    This wasn't really an experiment, as Regina has made this dish numerous times.  But it's tastiness needs to be shared, plus we got to play with a new toy.  Regina grew up with Swabian Spaetzle made by her father, and most of her efforts to make it resulted in "It's just not the same."  So she switched to Bavarian Spaetzle in an attempt to find something just as yummy that didn't taste like a pale imitation of her father's.  For Swabian Spaetzle, the dough is thicker and pieces are chopped or scraped off into the boiling water.  For Bavarian spaetzle, the dough is more like a batter, and is meant to be pushed through a collander.  That part is always a little tough, because Regina didn't have a collander with big enough holes.  However, for Christmas, she got a shiny new food mill that could operate as a spaetzle press.
    And it worked marvelously:

    Then Kami and Regina made the schnitzel and continued our tradition of dirtying every dish in Regina's kitchen and making a huge mess:
    But in the end, we got to eat this:
    And it was delish.  Actually, we forgot to make the usual sauce with it and had to whip up a quick sour cream gravy.  It worked, but the sauce we normally make is better.

    Bavarian Spaetzle:
    • 2 cups all-purpose flour
    • 1 teaspoon salt
    • 2 eggs, lightly beaten
    • 3/4 cup milk
    • 1 onion, chopped
    • 1 stick butter
    Combine the flour and salt.  Mix in eggs and milk until smooth.  This should not be as thick as bread dough, or as thin as batter.  Place batter in a press or collander and push the batter through the holes into boiling water.  Cook about 3-4 minutes, depending on how thick your noodles are (they'll start floating).  Taste one, and it shouldn't taste doughy.  Scoop noodles out with a slotted spoon and place in a bowl with a tablespoon of butter to keep them from sticking.  When all the noodles are done (you have to do them in batches), melt a stick of butter in a large saucepan.  Add the onion and cook until the onions are translucent.  Add the spaetzle and saute, stirring and flipping the noodles to keep them from overbrowning.  When most of the noodles are lightly browned and a little crispy, remove pan from heat and serve.

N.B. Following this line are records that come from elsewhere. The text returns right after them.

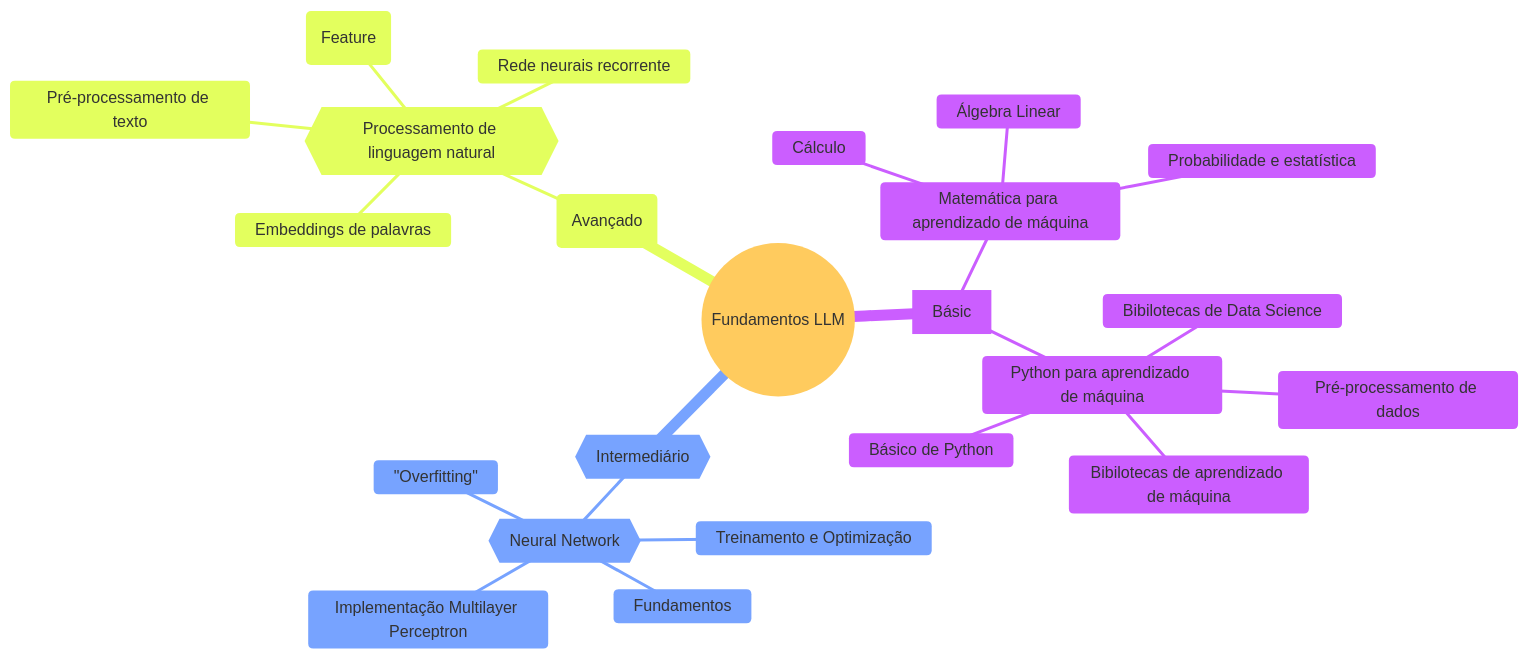
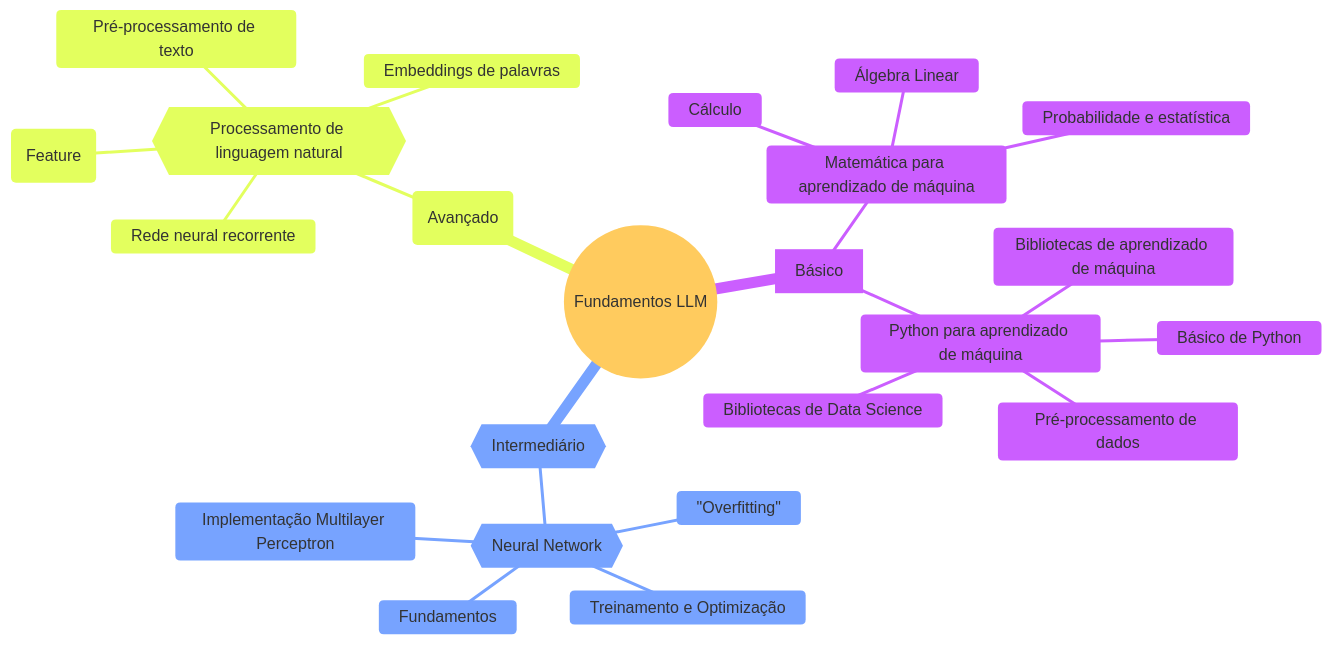
One commit to paulorcf/curso-de-llm changed the diagram in diagrams/roadmap_fundamentals.mermaid. Above: the diagram before and after it, drawn with Mermaid.

Commit message:
least fixes in word in pt-br on roadmaps

```diff
--- a/diagrams/roadmap_fundamentals.mermaid
+++ b/diagrams/roadmap_fundamentals.mermaid
@@ -1,46 +1,46 @@
 %%{init: {
     'theme': 'base',
     'fontFamily' : 'verdana',
     'fontSize' : '11'
 }}%%
 
 %% https://mermaid.js.org/config/theming.html
 %% default, neutral, dark, forest, base
 
 %% @paulorcf - 04.2024 - v1
 
 mindmap
     root((Fundamentos LLM))
-        id[Básic]
+        id[Básico]
         ::icon(fa fa-book)
         :::urgent large
             Matemática para aprendizado de máquina
                 ::icon(fas fa-wrench)
                 Álgebra Linear
                 Cálculo
                 Probabilidade e estatística
             Python para aprendizado de máquina
                 ::icon(fas fa-wrench)
                 Básico de Python
-                Bibilotecas de Data Science
+                Bibliotecas de Data Science
                 Pré-processamento de dados
-                Bibilotecas de aprendizado de máquina
+                Bibliotecas de aprendizado de máquina
         id{{Intermediário}}
         ::icon(fa fa-book)
         :::urgent large
             {{Neural Network}}
                 ::icon(fas fa-wrench)
                 Fundamentos
                 Treinamento e Optimização
                 "Overfitting"
                 Implementação Multilayer Perceptron
 
         id(Avançado)
         ::icon(fa fa-book)
         :::urgent large
             {{Processamento de linguagem natural}}
                 ::icon(fas fa-wrench)
                 Pré-processamento de texto
-                Técnicas de extração de caracteristica (Feature)
+                Técnicas de extração de característica (Feature)
                 Embeddings de palavras
-                Rede neurais recorrente
+                Rede neural recorrente
```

    Pork Schnitzel
    • 4-6 boneless pork cutlets
    • 1/2 cup all-purpose flour
    • 2 teaspoons seasoned salt
    • 1/2 teaspoon pepper
    • 2 eggs
    • 1/4 cup milk
    • 1-1/2 cups dry bread crumbs
    • 2 teaspoons paprika
    • 6 tablespoons vegetable oil
    • 1-1/2 cups chicken broth, divided
    • 2 tablespoons all-purpose flour
    • 1 cup (8 ounces) sour cream (We never use this much, probably closer to 1/3 cup)
  • Flatten pork cutlets to 1/4-in. thickness. In a shallow bowl, combine the flour, seasoned salt and pepper. In another bowl, beat eggs and milk. In another bowl, combine bread crumbs and paprika. Dip cutlets into flour mixture, then into egg mixture, then into crumb mixture.

  • In a large skillet, cook pork in oil, a few pieces at a time, for 3-4 minutes per side or until meat is no longer pink. Remove to a serving platter; keep warm.

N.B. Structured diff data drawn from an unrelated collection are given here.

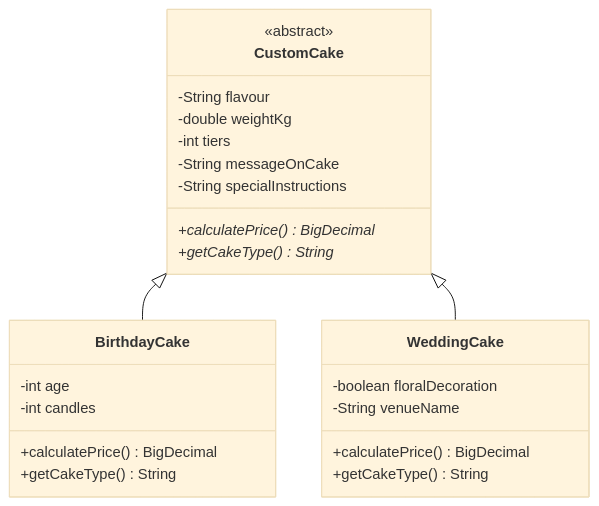
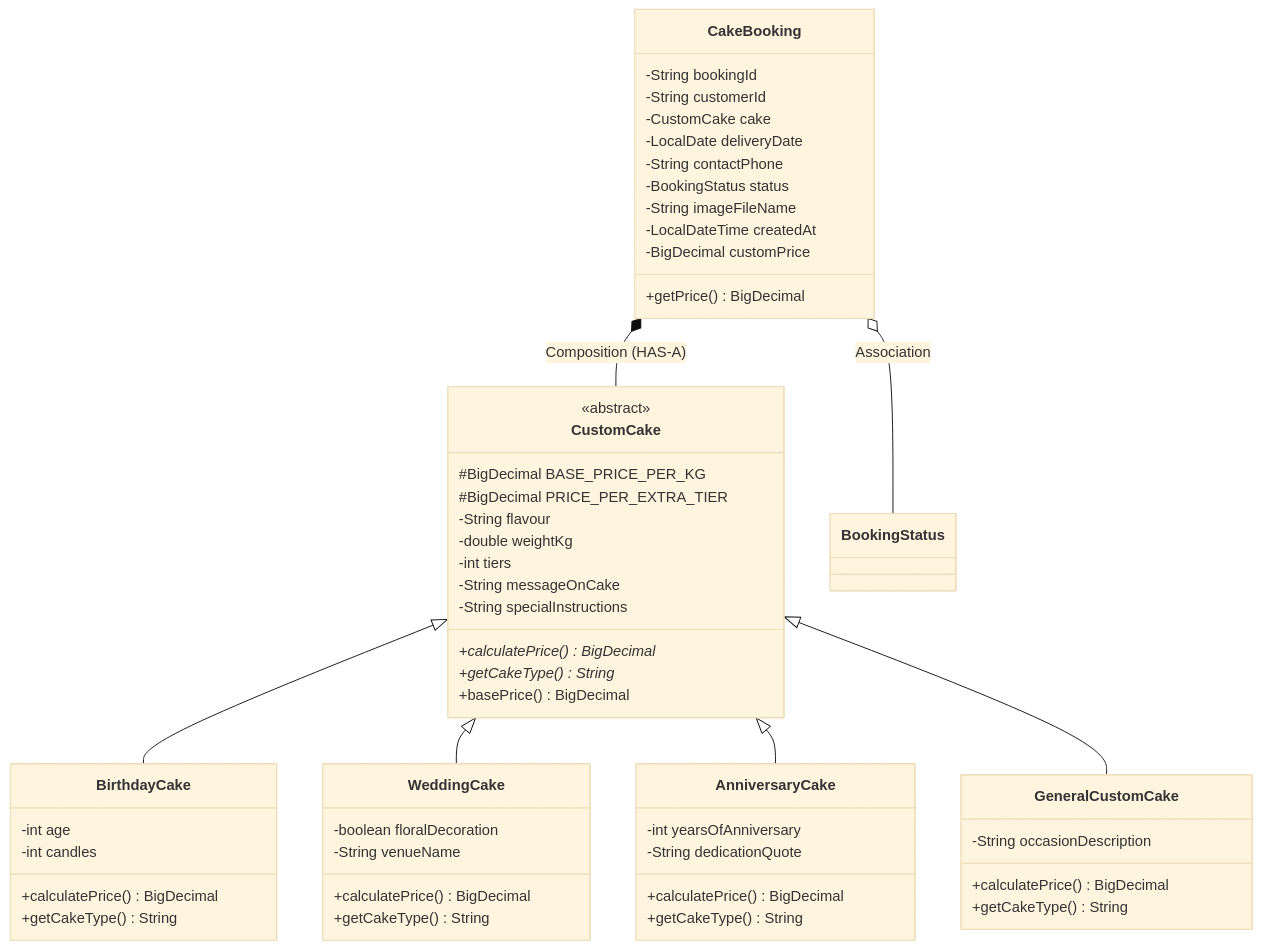
One commit to kalana-karunarathna/bakery-order-management-system changed the diagram in src/main/java/com/bakery/cake/cake-class-diagram.md. Above: the diagram before and after it, drawn with Mermaid (base theme).

Commit message:
docs(diagram): update class diagram with CakeBooking composition and status association

````diff
--- a/src/main/java/com/bakery/cake/cake-class-diagram.md
+++ b/src/main/java/com/bakery/cake/cake-class-diagram.md
@@ -3,30 +3,64 @@
 ```mermaid
 classDiagram
     class CustomCake {
         <<abstract>>
+        #BigDecimal BASE_PRICE_PER_KG
+        #BigDecimal PRICE_PER_EXTRA_TIER
         -String flavour
         -double weightKg
         -int tiers
         -String messageOnCake
         -String specialInstructions
         +calculatePrice()* BigDecimal
         +getCakeType()* String
+        +basePrice() BigDecimal
     }
 
     class BirthdayCake {
         -int age
         -int candles
         +calculatePrice() BigDecimal
         +getCakeType() String
     }
 
     class WeddingCake {
         -boolean floralDecoration
         -String venueName
         +calculatePrice() BigDecimal
         +getCakeType() String
     }
 
+    class AnniversaryCake {
+        -int yearsOfAnniversary
+        -String dedicationQuote
+        +calculatePrice() BigDecimal
+        +getCakeType() String
+    }
+
+    class GeneralCustomCake {
+        -String occasionDescription
+        +calculatePrice() BigDecimal
+        +getCakeType() String
+    }
+
+    class CakeBooking {
+        -String bookingId
+        -String customerId
+        -CustomCake cake
+        -LocalDate deliveryDate
+        -String contactPhone
+        -BookingStatus status
+        -String imageFileName
+        -LocalDateTime createdAt
+        -BigDecimal customPrice
+        +getPrice() BigDecimal
+    }
+
     CustomCake <|-- BirthdayCake
     CustomCake <|-- WeddingCake
+    CustomCake <|-- AnniversaryCake
+    CustomCake <|-- GeneralCustomCake
+
+    CakeBooking *-- CustomCake : Composition (HAS-A)
+    CakeBooking o-- BookingStatus : Association
 ```
````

  • For sauce, pour 1 cup broth into skillet, scraping bottom of pan to loosen browned bits. Combine flour and remaining broth until smooth; stir into skillet. Bring to a boil; cook and stir for 2 minutes or until thickened. Reduce heat. Stir in sour cream; heat through (do not boil). Pour over pork.

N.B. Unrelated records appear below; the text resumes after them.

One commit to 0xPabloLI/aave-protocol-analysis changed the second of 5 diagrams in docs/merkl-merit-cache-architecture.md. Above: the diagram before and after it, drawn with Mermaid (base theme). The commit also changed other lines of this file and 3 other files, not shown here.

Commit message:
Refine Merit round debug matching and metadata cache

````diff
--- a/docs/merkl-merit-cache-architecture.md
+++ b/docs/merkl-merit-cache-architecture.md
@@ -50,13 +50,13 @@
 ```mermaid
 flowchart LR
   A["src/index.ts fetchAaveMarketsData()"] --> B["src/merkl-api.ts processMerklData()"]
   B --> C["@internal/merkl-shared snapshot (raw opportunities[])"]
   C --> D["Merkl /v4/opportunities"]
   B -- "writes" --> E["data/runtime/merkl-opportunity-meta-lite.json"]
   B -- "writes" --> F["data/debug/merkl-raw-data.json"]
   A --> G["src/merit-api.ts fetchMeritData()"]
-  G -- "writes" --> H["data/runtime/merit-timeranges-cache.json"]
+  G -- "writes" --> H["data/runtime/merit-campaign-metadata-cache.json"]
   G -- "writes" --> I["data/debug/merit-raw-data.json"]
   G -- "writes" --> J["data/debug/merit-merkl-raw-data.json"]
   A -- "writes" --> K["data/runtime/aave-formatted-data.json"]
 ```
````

  • Kami is always a fan of this dish, and it reheats very well.